Start of EXCERPTED DATA

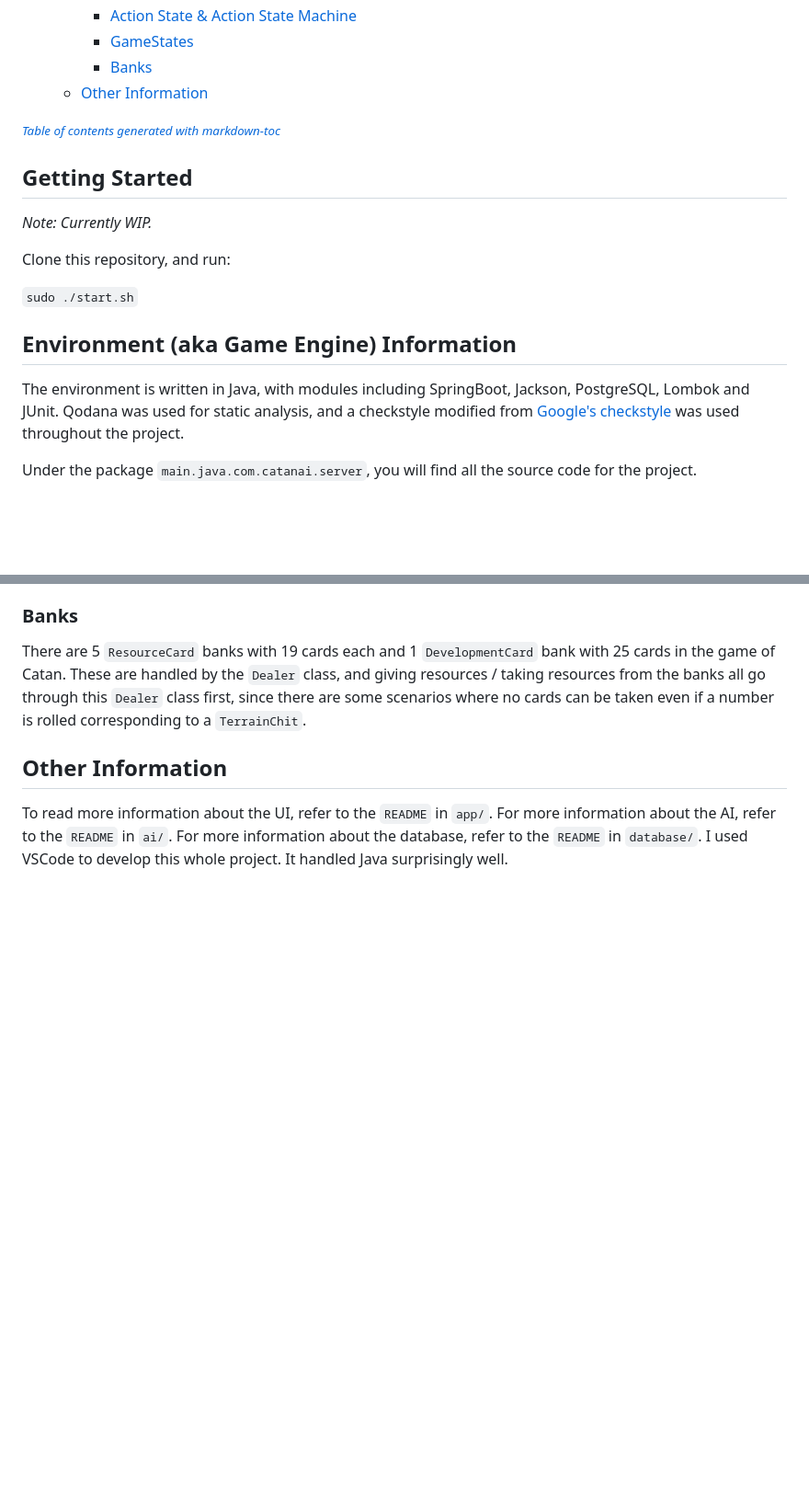
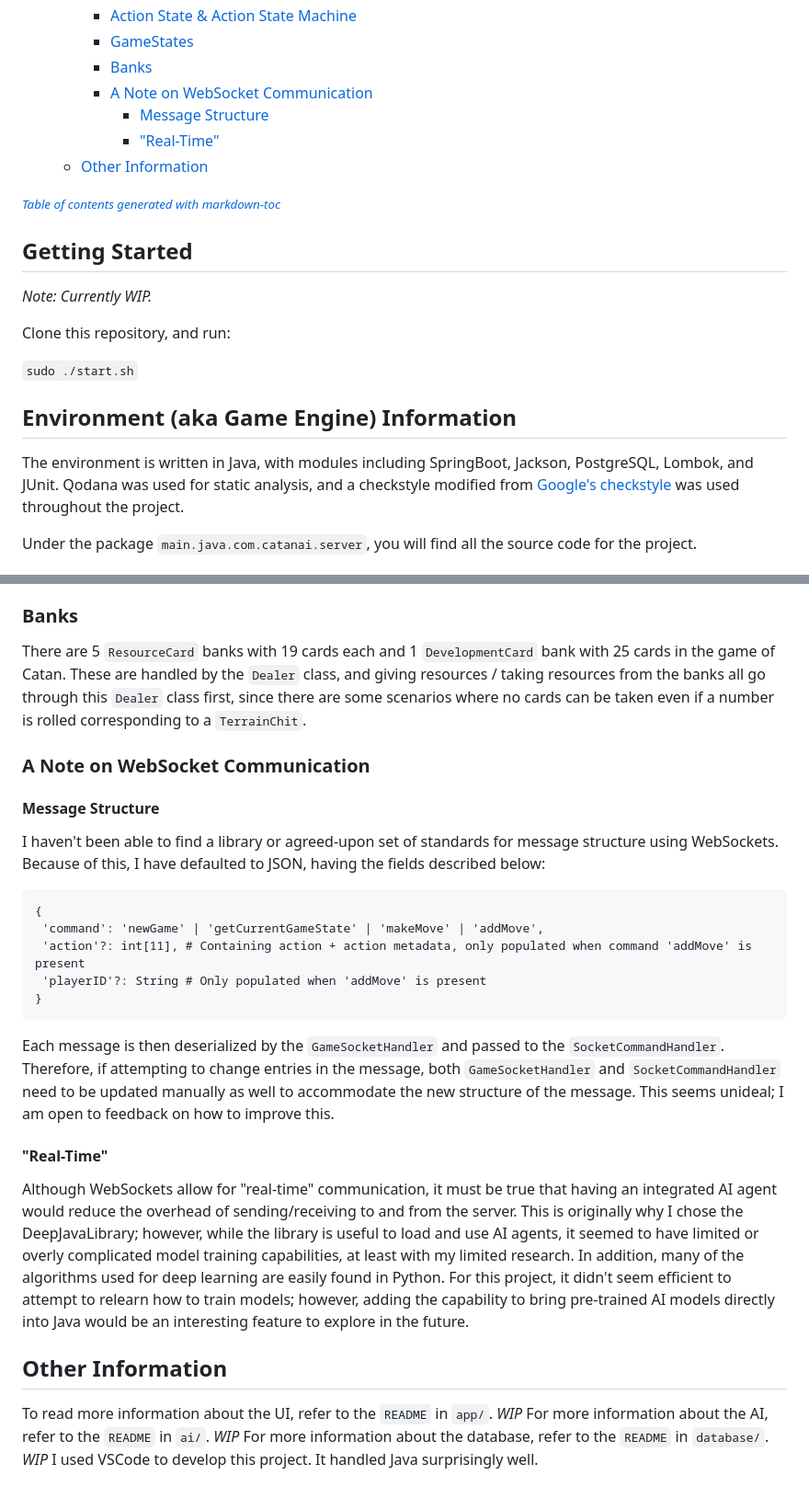
Before and after one commit to taylor-cox/catanai-java, a Markdown page: README.md, 2 parts joined by grey strips. Shown at 92% size. Drawn GitHub-style; blank space fills up the shorter version.

Commit message:
Update README.md
reworded some things, added section for WebSocket communication

````diff
--- a/README.md
+++ b/README.md
@@ -22,10 +23,12 @@ The game environment was written in Java (originally, the plan was to write ever
     + [Action State & Action State Machine](#action-state---action-state-machine)
     + [GameStates](#gamestates)
     + [Banks](#banks)
+    + [A Note on WebSocket Communication](#a-note-on-websocket-communication)
+      - [Message Structure](#message-structure)
+      - ["Real-Time"](#-real-time-)
   * [Other Information](#other-information)
 
 <small><i><a href='http://ecotrust-canada.github.io/markdown-toc/'>Table of contents generated with markdown-toc</a></i></small>
-
 
 ## Getting Started
 
@@ -36,7 +39,7 @@ Clone this repository, and run:
 `sudo ./start.sh`
 
 ## Environment (aka Game Engine) Information
-The environment is written in Java, with modules including SpringBoot, Jackson, PostgreSQL, Lombok and JUnit.
+The environment is written in Java, with modules including SpringBoot, Jackson, PostgreSQL, Lombok, and JUnit.
 Qodana was used for static analysis, and a checkstyle modified from [Google's checkstyle](https://checkstyle.sourceforge.io/google_style.html) was used throughout the project.
 
 
@@ -169,8 +172,25 @@ Required for a PPO AI is an observation of the state prior to doing an action, a
 ### Banks
 There are 5 `ResourceCard` banks with 19 cards each and 1 `DevelopmentCard` bank with 25 cards in the game of Catan. These are handled by the `Dealer` class, and giving resources / taking resources from the banks all go through this `Dealer` class first, since there are some scenarios where no cards can be taken even if a number is rolled corresponding to a `TerrainChit`.
 
+### A Note on WebSocket Communication
+#### Message Structure
+I haven't been able to find a library or agreed-upon set of standards for message structure using WebSockets. Because of this, I have defaulted to JSON, having the fields described below:
+
+```
+{
+ 'command': 'newGame' | 'getCurrentGameState' | 'makeMove' | 'addMove',
+ 'action'?: int[11], # Containing action + action metadata, only populated when command 'addMove' is present
+ 'playerID'?: String # Only populated when 'addMove' is present
+}
+```
+
+Each message is then deserialized by the `GameSocketHandler` and passed to the `SocketCommandHandler`. Therefore, if attempting to change entries in the message, both `GameSocketHandler` and `SocketCommandHandler` need to be updated manually as well to accommodate the new structure of the message. This seems unideal; I am open to feedback on how to improve this.
+
+#### "Real-Time"
+Although WebSockets allow for "real-time" communication, it must be true that having an integrated AI agent would reduce the overhead of sending/receiving to and from the server. This is originally why I chose the DeepJavaLibrary; however, while the library is useful to load and use AI agents, it seemed to have limited or overly complicated model training capabilities, at least with my limited research. In addition, many of the algorithms used for deep learning are easily found in Python. For this project, it didn't seem efficient to attempt to relearn how to train models; however, adding the capability to bring pre-trained AI models directly into Java would be an interesting feature to explore in the future.
+
 ## Other Information
-To read more information about the UI, refer to the `README` in `app/`.
-For more information about the AI, refer to the `README` in `ai/`.
-For more information about the database, refer to the `README` in `database/`.
-I used VSCode to develop this whole project. It handled Java surprisingly well.
+To read more information about the UI, refer to the `README` in `app/`. *WIP*
+For more information about the AI, refer to the `README` in `ai/`. *WIP*
+For more information about the database, refer to the `README` in `database/`. *WIP*
+I used VSCode to develop this project. It handled Java surprisingly well.
````
Also changed, not shown: other parts of README.md (+6 -5 lines).
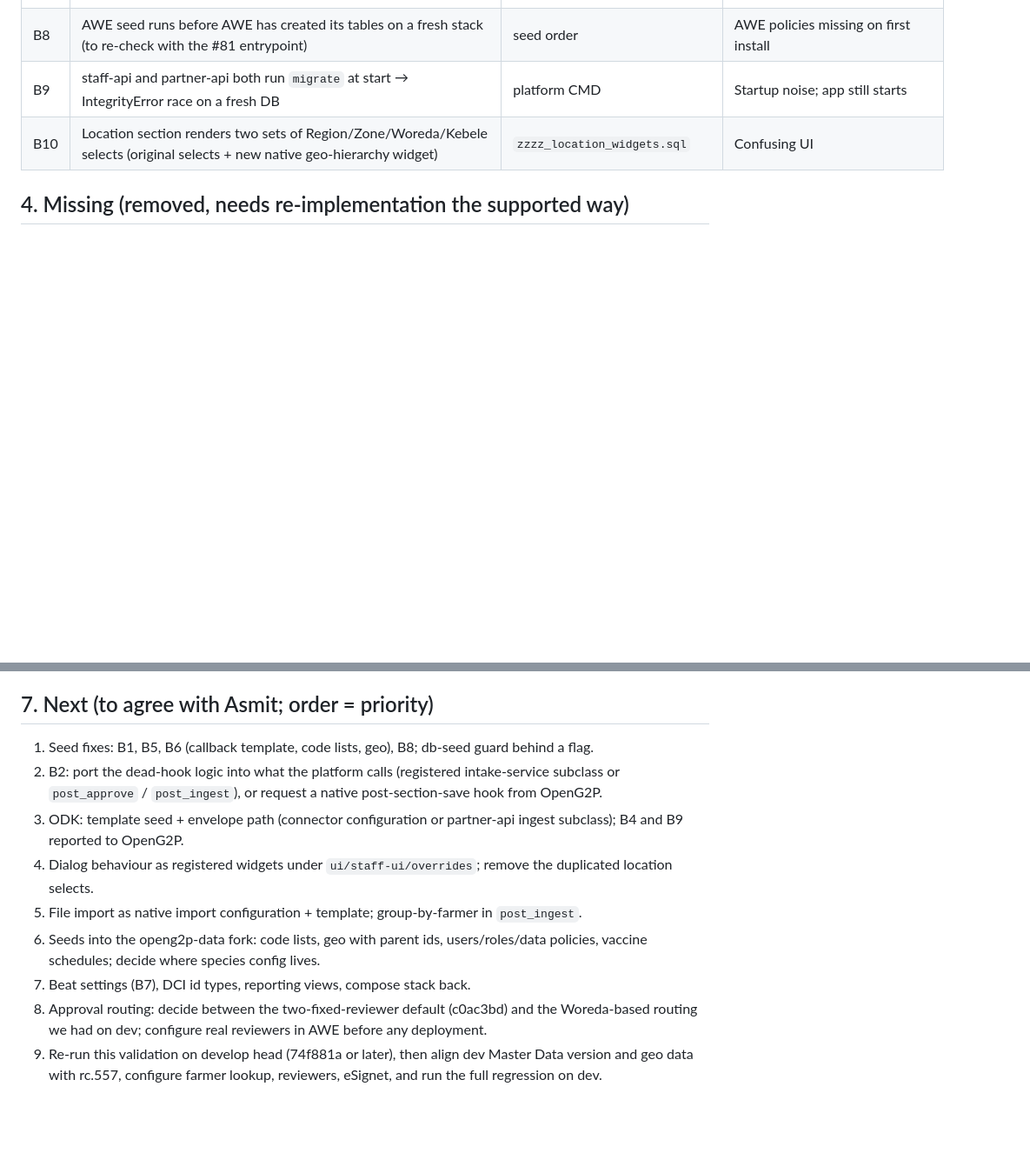
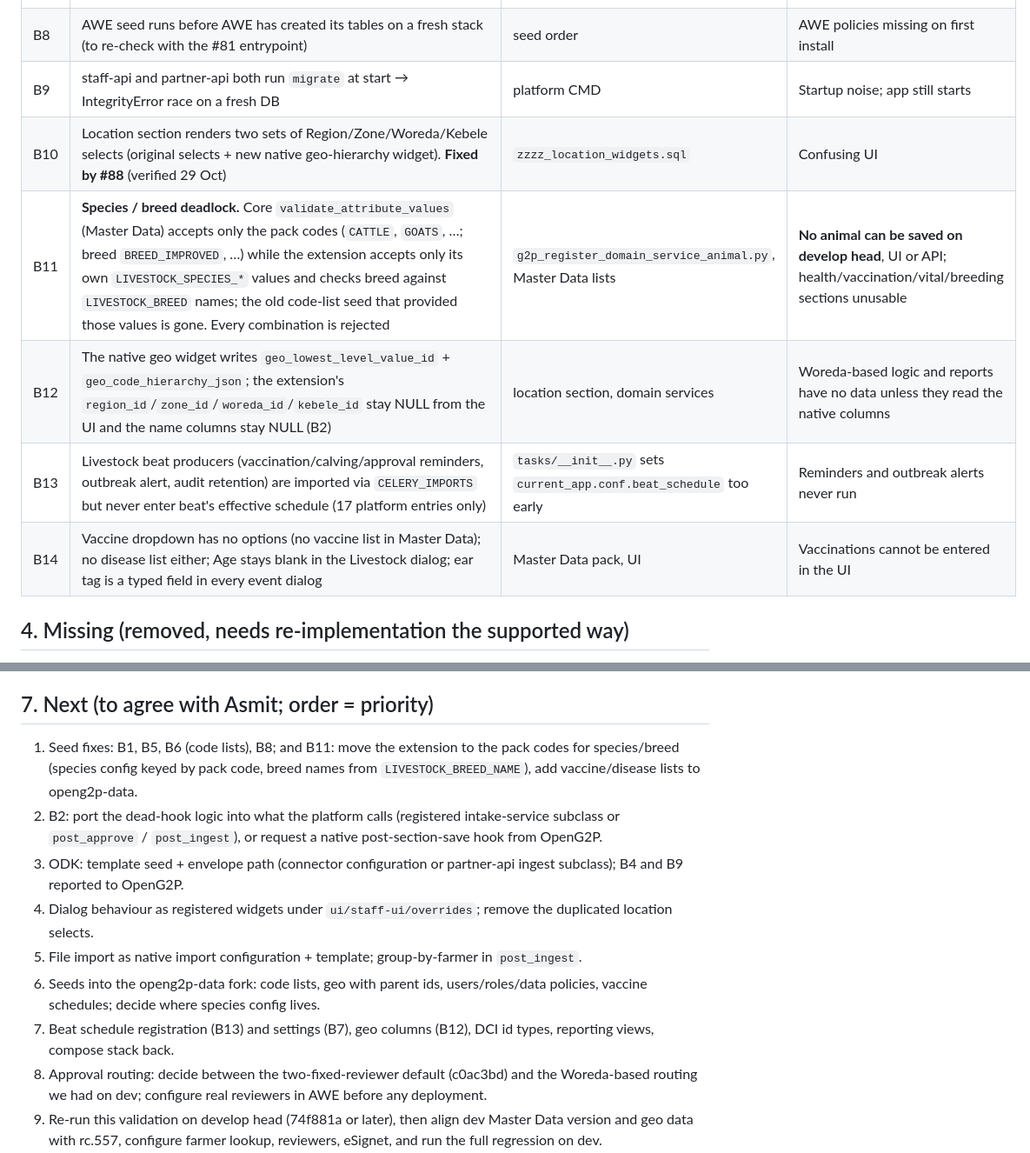
Before and after one commit to Centre-for-Open-Societal-Systems/livestock-registry, a Markdown page: docs/pr78-validation-livestock.md, 2 parts joined by grey strips. Shown at 87% size. GitHub-like rendering; blank space fills up the shorter version.

Commit message:
docs: add the develop-head run on the oan-developer stack
Second validation run on develop @ 3f2deb6 with Asmit's local stack and
a mock Farmer Registry: the approval chain completes end to end, B10 is
fixed by #88, B1 reproduces, and four new findings (species/breed
deadlock with Master Data, geo columns, beat schedule, empty vaccine
list) are added to the table and the next steps.

```diff
--- a/docs/pr78-validation-livestock.md
+++ b/docs/pr78-validation-livestock.md
@@ -42,7 +52,11 @@ The PR was run unchanged on a laptop with docker compose: develop's compose for
 | B7 | Extension beat producers use `openg2p_registry_celery_worker.engine`; without the removed settings bridge the beat process connects to localhost:5432 | celery-beat config | Reminders/outbreak alert crash unless `REGISTRY_CELERY_WORKERS_DB_*` is also set on celery-beat |
 | B8 | AWE seed runs before AWE has created its tables on a fresh stack (to re-check with the #81 entrypoint) | seed order | AWE policies missing on first install |
 | B9 | staff-api and partner-api both run `migrate` at start → IntegrityError race on a fresh DB | platform CMD | Startup noise; app still starts |
-| B10 | Location section renders two sets of Region/Zone/Woreda/Kebele selects (original selects + new native geo-hierarchy widget) | `zzzz_location_widgets.sql` | Confusing UI |
+| B10 | Location section renders two sets of Region/Zone/Woreda/Kebele selects (original selects + new native geo-hierarchy widget). **Fixed by #88** (verified 29 Oct) | `zzzz_location_widgets.sql` | Confusing UI |
+| B11 | **Species / breed deadlock.** Core `validate_attribute_values` (Master Data) accepts only the pack codes (`CATTLE`, `GOATS`, …; breed `BREED_IMPROVED`, …) while the extension accepts only its own `LIVESTOCK_SPECIES_*` values and checks breed against `LIVESTOCK_BREED` names; the old code-list seed that provided those values is gone. Every combination is rejected | `g2p_register_domain_service_animal.py`, Master Data lists | **No animal can be saved on develop head**, UI or API; health/vaccination/vital/breeding sections unusable |
+| B12 | The native geo widget writes `geo_lowest_level_value_id` + `geo_code_hierarchy_json`; the extension's `region_id`/`zone_id`/`woreda_id`/`kebele_id` stay NULL from the UI and the name columns stay NULL (B2) | location section, domain services | Woreda-based logic and reports have no data unless they read the native columns |
+| B13 | Livestock beat producers (vaccination/calving/approval reminders, outbreak alert, audit retention) are imported via `CELERY_IMPORTS` but never enter beat's effective schedule (17 platform entries only) | `tasks/__init__.py` sets `current_app.conf.beat_schedule` too early | Reminders and outbreak alerts never run |
+| B14 | Vaccine dropdown has no options (no vaccine list in Master Data); no disease list either; Age stays blank in the Livestock dialog; ear tag is a typed field in every event dialog | Master Data pack, UI | Vaccinations cannot be entered in the UI |
 
 ## 4. Missing (removed, needs re-implementation the supported way)
 
@@ -66,12 +80,12 @@ Fayda eSignet popup, Kafka `FARMER_REFERENCE_CHANGED_V1`, dashboard, file import
 
 ## 7. Next (to agree with Asmit; order = priority)
 
-1. Seed fixes: B1, B5, B6 (callback template, code lists, geo), B8; db-seed guard behind a flag.
+1. Seed fixes: B1, B5, B6 (code lists), B8; and B11: move the extension to the pack codes for species/breed (species config keyed by pack code, breed names from `LIVESTOCK_BREED_NAME`), add vaccine/disease lists to openg2p-data.
 2. B2: port the dead-hook logic into what the platform calls (registered intake-service subclass or `post_approve` / `post_ingest`), or request a native post-section-save hook from OpenG2P.
 3. ODK: template seed + envelope path (connector configuration or partner-api ingest subclass); B4 and B9 reported to OpenG2P.
 4. Dialog behaviour as registered widgets under `ui/staff-ui/overrides`; remove the duplicated location selects.
 5. File import as native import configuration + template; group-by-farmer in `post_ingest`.
 6. Seeds into the openg2p-data fork: code lists, geo with parent ids, users/roles/data policies, vaccine schedules; decide where species config lives.
-7. Beat settings (B7), DCI id types, reporting views, compose stack back.
+7. Beat schedule registration (B13) and settings (B7), geo columns (B12), DCI id types, reporting views, compose stack back.
 8. Approval routing: decide between the two-fixed-reviewer default (c0ac3bd) and the Woreda-based routing we had on dev; configure real reviewers in AWE before any deployment.
 9. Re-run this validation on develop head (74f881a or later), then align dev Master Data version and geo data with rc.557, configure farmer lookup, reviewers, eSignet, and run the full regression on dev.
```
Also changed, not shown: other parts of docs/pr78-validation-livestock.md (+10 -0 lines).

End of EXCERPTED DATA

WORK TO COMPLETE |
Check every line of the data above for the string "surprisingly", and copy those that have it.

OUTPUT OF THE EXERCISE |
-I used VSCode to develop this whole project. It handled Java surprisingly well.
+I used VSCode to develop this project. It handled Java surprisingly well.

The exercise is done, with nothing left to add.